much a part of my grandmothers handiwork).
brothers were heavily involved in politics and would often meet
at the family home with arguments and challenges which my grandmother
recalled and a smile on her face.
Nellie and Uncle George - Uncle George was the agent for George
Landsbury for over thirty years and was a leading labour councillor
along with his wife, Nellie. He was Major of Poplar in his own
right and then in 1943 Nellie was voted as Major in her own right.
1911, the UK had witnessed the first act of suffragette arson
(orchestrated by Christabel) and two years later Emily Davison
died at the Derby as she rushed out to bring down the King's horse.
Parliament, pressure for change was led by some liberal MPs, who
were the leading figures in a suffrage committee.
away from the reasoned debate of Westminster, prisons filled with
women prepared to go to jail for the right to vote. The civil
disobedience continued behind bars, with many women force-fed
to prevent them hunger striking. While the authorities tried to
present them as insane, their families campaigned for the inmates
to be given political status, including the right to wear their
own clothes, study and prepare their own food.
effort. World War I proved to be the turning point for the campaign.
suffragettes effectively put on hold their campaign of civil direct
action in the interests of national unity. As men went to the
Western Front, women proved how indispensable they were in the
fields and armaments factories.
taken into custody Many arrests were made By 1918, no government
could resist and the Representation of the Peoples Act allowed

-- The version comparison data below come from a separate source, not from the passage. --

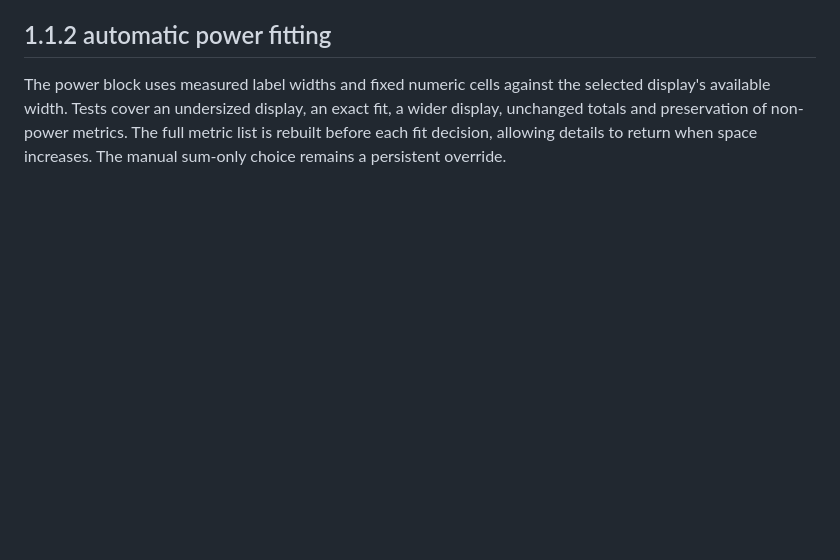
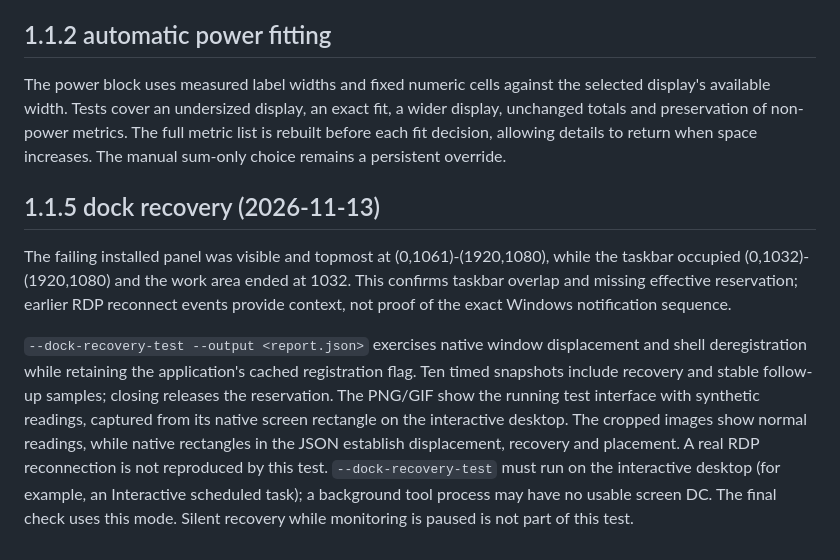
Before and after one commit to nazntrade/rigpulse, a Markdown page: docs/TESTING.md, the part around the change. GitHub-like rendering; blank space fills up the shorter version.

```diff
--- a/docs/TESTING.md
+++ b/docs/TESTING.md
@@ -106,3 +106,10 @@ This runs the actual WPF window with synthetic alternating values: compact, dock
 ## 1.1.2 automatic power fitting
 
 The power block uses measured label widths and fixed numeric cells against the selected display's available width. Tests cover an undersized display, an exact fit, a wider display, unchanged totals and preservation of non-power metrics. The full metric list is rebuilt before each fit decision, allowing details to return when space increases. The manual sum-only choice remains a persistent override.
+
+## 1.1.5 dock recovery (2026-11-13)
+
+The failing installed panel was visible and topmost at (0,1061)-(1920,1080), while the taskbar occupied (0,1032)-(1920,1080) and the work area ended at 1032. This confirms taskbar overlap and missing effective reservation; earlier RDP reconnect events provide context, not proof of the exact Windows notification sequence.
+
+`--dock-recovery-test --output <report.json>` exercises native window displacement and shell deregistration while retaining the application's cached registration flag. Ten timed snapshots include recovery and stable follow-up samples; closing releases the reservation. The PNG/GIF show the running test interface with synthetic readings, captured from its native screen rectangle on the interactive desktop. The cropped images show normal readings, while native rectangles in the JSON establish displacement, recovery and placement. A real RDP reconnection is not reproduced by this test.
+`--dock-recovery-test` must run on the interactive desktop (for example, an Interactive scheduled task); a background tool process may have no usable screen DC. The final check uses this mode. Silent recovery while monitoring is paused is not part of this test.
```
Also changed, not shown: CHANGELOG.md (+5 -0 lines), README.md (+7 -1 lines), docs/rigpulse-recovery-1.1.5.gif (added), docs/rigpulse-recovery-1.1.5.png (added), 7 other files.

women over 30 the right to vote. It would take a further 10 years
to abolish the age qualification and put men and women on an equal